In my previous post on this important topic, I noted how plaintiffs who suffered injuries due to slipping and falling at Massachusetts retail stores, usually had a tough time even getting their cases in front of a jury.  This was because store owners could often get the cases dismissed due to the high evidentiary standard that an injured plaintiff would have to meet, in order to prevent the case from being dismissed. Continue reading

As I think many of you know, a good deal of my injury law practice involves representing victims of nursing home neglect and abuse. In this post, I’m asking you to prioritize just a few seconds in making a very time-senstive, important statement now to the federal government, on the subject of nursing homes across the United States. Believe me, the issue at stake here is anything but “unimportant” or “boring” -especially if a loved one or you needs to go into a nursing home. So I’ll try to make this quick, easy to understand, and importantly – easy to have your voice heard on.

The problem: Whenever anyone enters a nursing home for the first time, almost all nursing homes require the patient or family member to sign what is called a “Pre-Dispute Arbitration Clause.”

What these clauses say and do: They force the patient or family member to agree in advance that any problem or dispute concerning the care of the patient, will be decided by private arbitration, and not by the court system. Most of these types of claims involve patient neglect or abuse that often involves horrific harm, broken limbs, medication errors, dehydration, body ulcers, and untreated pain.

Politics is often a sickening business.  A place where honesty, ethics, the public interest and conscience take a back seat to money, expediency, self-interest and cowardice.  Money talks in politics – it is the fuel that drives it.  And individual career interests are almost always the hands on the steering wheel, directing where something a given bill ends up.  The realistic know this in the present; the idealistic will in the future.

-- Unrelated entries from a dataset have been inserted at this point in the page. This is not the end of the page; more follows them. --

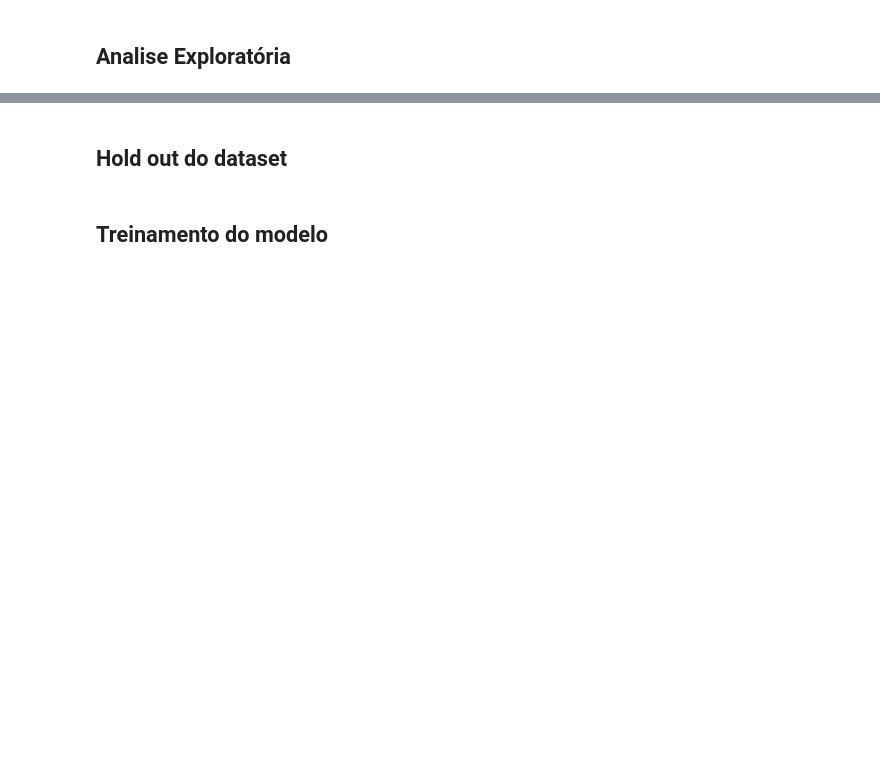
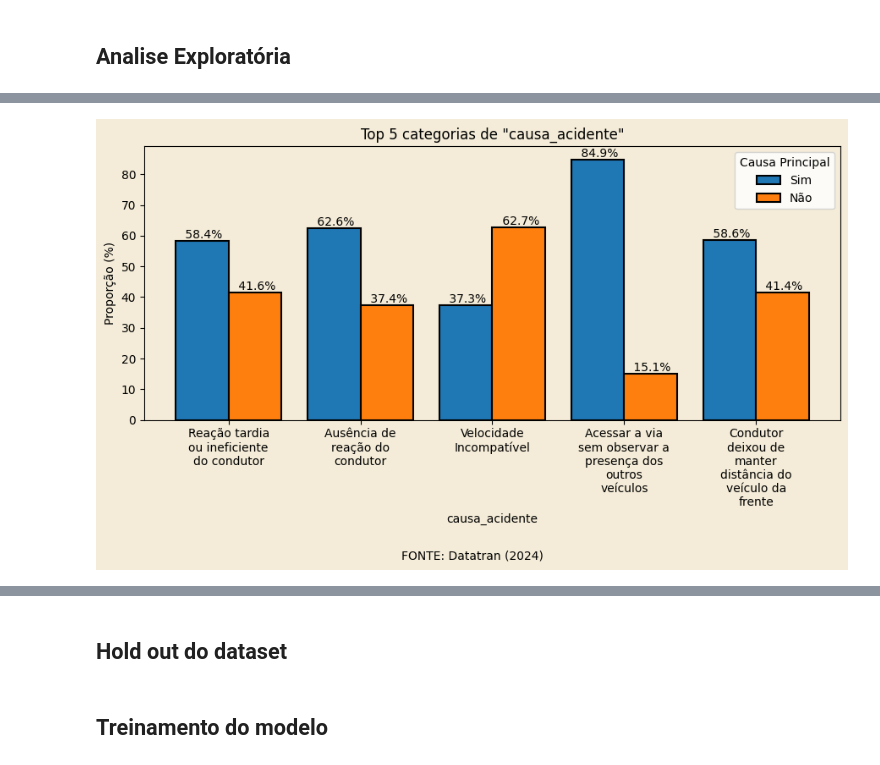
Before and after one commit to pab-h/DataScienceProcess, a Jupyter notebook: notebooks/prf.ipynb, the cells around one changed output, grey strips where cells are left out. Cells and saved outputs as stored; diff of their text form; code cells hidden in the pictures; blank space fills up the shorter version.

```diff
--- a/notebooks/prf.ipynb
+++ b/notebooks/prf.ipynb
@@ -468,0 +293,87 @@ plt.close()
+# %%
+top = 5
+
+for feature in datatran.columns:
+
+	if feature == 'causa_principal':
+		continue
+
+	topCategories       = datatran[feature].value_counts(normalize=True)[:top].index
+	topCategoriesFilter = datatran[datatran[feature].isin(topCategories)]
+
+	count = (
+		topCategoriesFilter
+		.groupby([feature, 'causa_principal'])
+		.size()
+		.reset_index(name = 'Contagem')
+	)
+
+	count['Proporcao'] = (
+		count
+		.groupby(feature)['Contagem']
+		.transform(lambda x: x / x.sum()) * 100
+	)
+
+	count[feature] = pd.Categorical(
+		count[feature],
+		categories = topCategories,
+		ordered    = True
+	)
+
+	count  = count.sort_values(by = feature)
+	labels = [textwrap.fill(str(label), width=14) for label in topCategories]
+
+	figure, axes = plt.subplots(figsize = (9, 5))
+
+	figure.set_facecolor("#F4ECD8")
+	axes.set_facecolor("#F4ECD8")
+
+	barWidth = 0.4
+	x = range(len(topCategories))
+
+	for i, value in enumerate(['Sim', 'Não']):
+
+		groups    = count[count['causa_principal'] == value]
+		ṕositions = [j + (i - 0.5) * barWidth for j in x]
+
+		axes.bar(
+			ṕositions,
+			groups['Proporcao'],
+			width     = barWidth,
+			label     = value,
+			color     = colormaps.get('tab10').colors[i],
+			edgecolor = 'black',
+			linewidth = 1.5
+		)
+
+		for xi, yi in zip(ṕositions, groups['Proporcao']):
+			axes.text(
+				xi, yi,
+				f'{yi: .1f}%',
+				ha       = 'center',
+				va       = 'bottom',
+				fontsize =  10
+			)
+
+	axes.set_title(f'Top {top} categorias de "{feature}"')
+
+	axes.set_xlabel(feature)
+	axes.set_ylabel('Proporção (%)')
+
+	axes.set_xticks(x)
+	axes.set_xticklabels(labels)
+
+	axes.legend(title = 'Causa Principal')
+
+	plt.figtext(
+		0.5, -0.05,
+		'FONTE: Datatran (2024)',
+		horizontalalignment = 'center',
+		fontsize            = 10
+	)
+
+	plt.tight_layout()
+	plt.show()
+	plt.close()
+# %% [output]
+[figure, added]
```
Also changed, not shown: parts of 82 cells of this notebook.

But when the effort that is scuttled is a bill that would have increased the financial penalties that the state could slap scofflaw Massachusetts nursing home operators with – thus abandoning the weakest and most vulnerable members of the public – that is beyond sickening.  You see, the Massachusetts Legislature seemed all set – in both the House and Senate – to include an amendment to the annual state budget, that would have empowered the state to do just that.  The amendment was drafted and admirably lobbied for by state Sen. Mark Montigny of New Bedford.  As a Massachusetts nursing home abuse attorney, I can assure you that he is to be hailed for that effort.

When Sen. Montigny attached the amendment a few months ago, appropriately named “Preventing Patient Abuse in Nursing Homes,” no one on Beacon Hill openly opposed it.   Strategically, this is how it works – because any elected (or even appointed) official opposing such a laudable measure probably wouldn’t last too long in public life.   But there were those in the legislature who opposed it – lurkign behind the scenes.  They just kept their mouths shut until the “right time,” when they would act on behalf of their moneyed masters, otherwise known as nursing home lobbyists.

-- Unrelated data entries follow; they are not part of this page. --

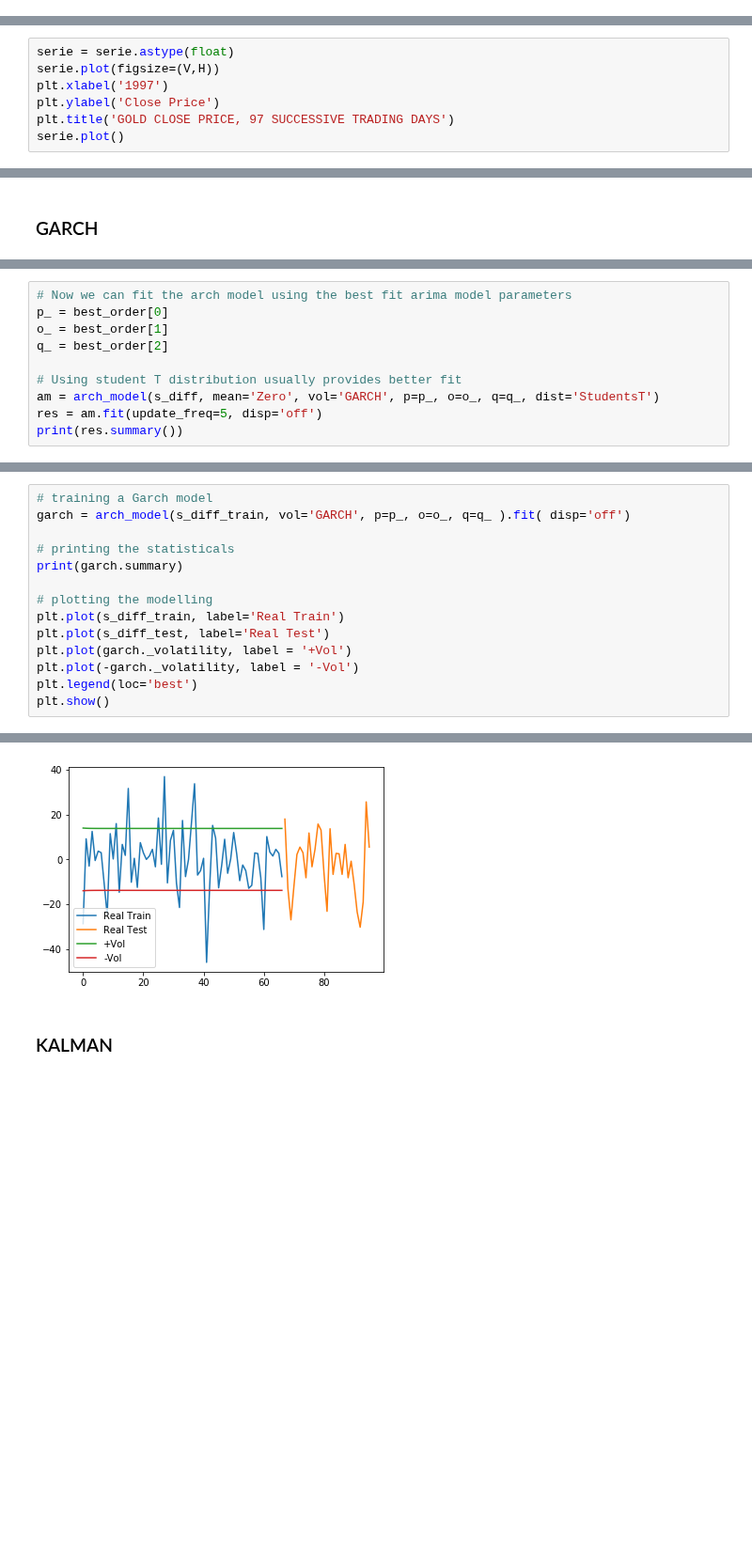
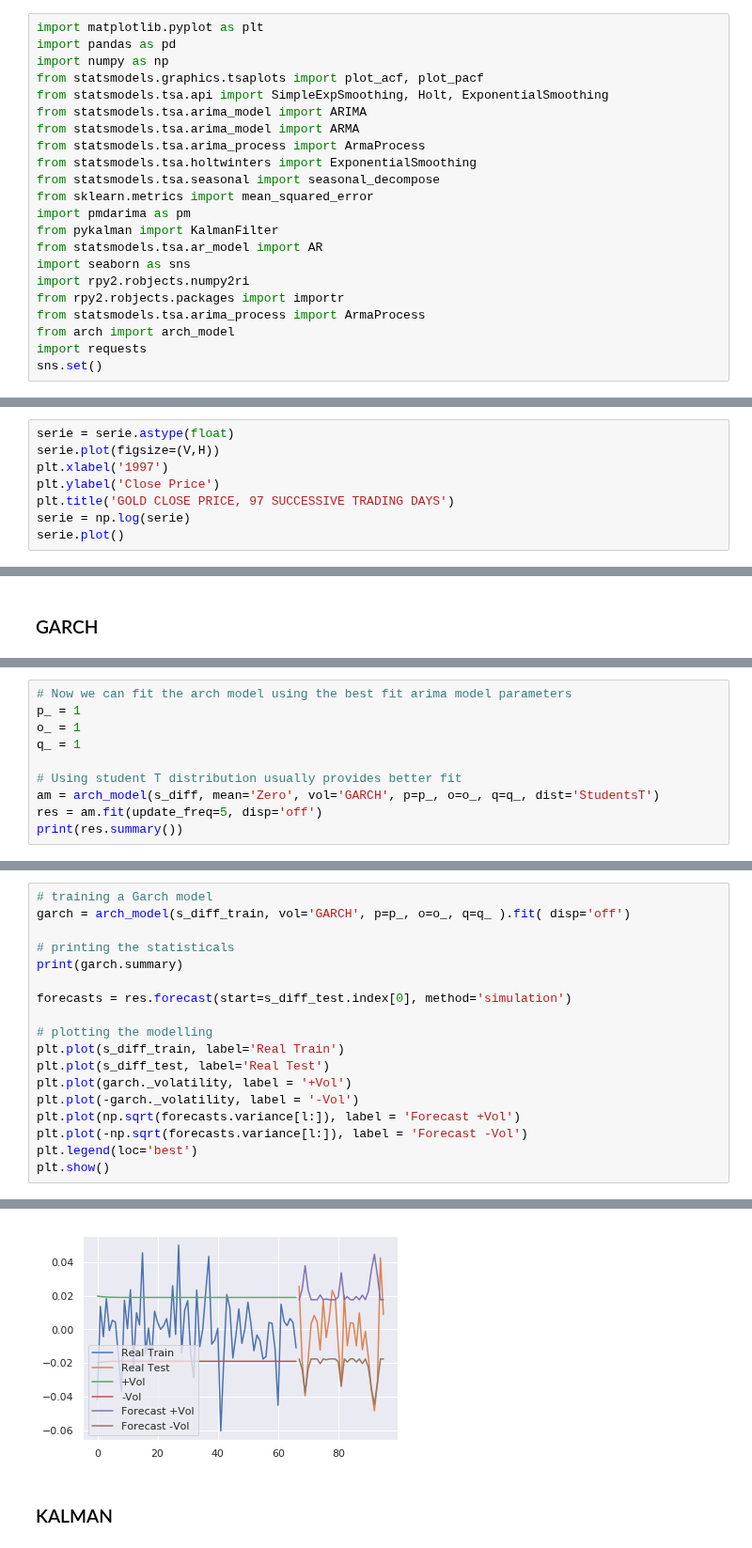
Before and after one commit to jamissonfreitas/IN1167, a Jupyter notebook: report_2.ipynb, the cells around one changed output, grey strips where cells are left out. Shown at 94% size. Cells and saved outputs as stored; diff of their text form; blank space fills up the shorter version.

Commit message:
update models

```diff
--- a/report_2.ipynb
+++ b/report_2.ipynb
@@ -42,3 +25,25 @@ Successfully installed arch-4.9.1 property-cached-1.6.3
+# %%
+import matplotlib.pyplot as plt
+import pandas as pd
+import numpy as np
+from statsmodels.graphics.tsaplots import plot_acf, plot_pacf
+from statsmodels.tsa.api import SimpleExpSmoothing, Holt, ExponentialSmoothing
+from statsmodels.tsa.arima_model import ARIMA
+from statsmodels.tsa.arima_model import ARMA
+from statsmodels.tsa.arima_process import ArmaProcess
+from statsmodels.tsa.holtwinters import ExponentialSmoothing
+from statsmodels.tsa.seasonal import seasonal_decompose
+from sklearn.metrics import mean_squared_error
+import pmdarima as pm
+from pykalman import KalmanFilter
+from statsmodels.tsa.ar_model import AR
+import seaborn as sns
+import rpy2.robjects.numpy2ri
+from rpy2.robjects.packages import importr
+from statsmodels.tsa.arima_process import ArmaProcess
+from arch import arch_model
+import requests
+sns.set()
 # %% [markdown]
 # Constants
 # %%
@@ -64,6 +69,7 @@ serie.plot(figsize=(V,H))
 plt.xlabel('1997')
 plt.ylabel('Close Price')
 plt.title('GOLD CLOSE PRICE, 97 SUCCESSIVE TRADING DAYS')
+serie = np.log(serie)
 serie.plot()
 # %% [output]
 <matplotlib.axes._subplots.AxesSubplot at 0x...>
@@ -369,8 +349,8 @@ Covariance estimator: robust
 # %%
 # Now we can fit the arch model using the best fit arima model parameters
-p_ = best_order[0]
-o_ = best_order[1]
-q_ = best_order[2]
+p_ = 1
+o_ = 1
+q_ = 1
 
 # Using student T distribution usually provides better fit
 am = arch_model(s_diff, mean='Zero', vol='GARCH', p=p_, o=o_, q=q_, dist='StudentsT')
@@ -416,11 +404,15 @@ garch = arch_model(s_diff_train, vol='GARCH', p=p_, o=o_, q=q_ ).fit( disp='off'
 # printing the statisticals
 print(garch.summary)
 
+forecasts = res.forecast(start=s_diff_test.index[0], method='simulation')
+
 # plotting the modelling
 plt.plot(s_diff_train, label='Real Train')
 plt.plot(s_diff_test, label='Real Test')
 plt.plot(garch._volatility, label = '+Vol')
 plt.plot(-garch._volatility, label = '-Vol')
+plt.plot(np.sqrt(forecasts.variance[l:]), label = 'Forecast +Vol')
+plt.plot(-np.sqrt(forecasts.variance[l:]), label = 'Forecast -Vol')
 plt.legend(loc='best')
 plt.show()
 # %% [output]
@@ -444,3 +444,3 @@ ARCHModelResult, id: 0x7f9950ecf860>
-[figure, old version]
+[figure, new version]
 # %% [markdown]
 ### KALMAN
```
Also changed, not shown: parts of 41 cells of this notebook.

In my previous post on this story, I wrote of the recent, horrific death of a 2 year old boy killed in an alligator attack at Walt Disney World in Florida.  Specifically, I discussed that Disney had more than adequate reason to know that guests and visitors to their “Polynesian Village” attraction there were at risk of being injured or killed by alligators in a lagoon they maintained on that property.

Now, let’s talk about the legalities of this situation.

In my view as a Massachusetts negligence and injury attorney, Disney is in an extremely precarious legal position in this matter.  The reason for this is found in the basic elements of negligence that every first year law student is taught.  Those elements are contained in four terms, as follows:

Contact Information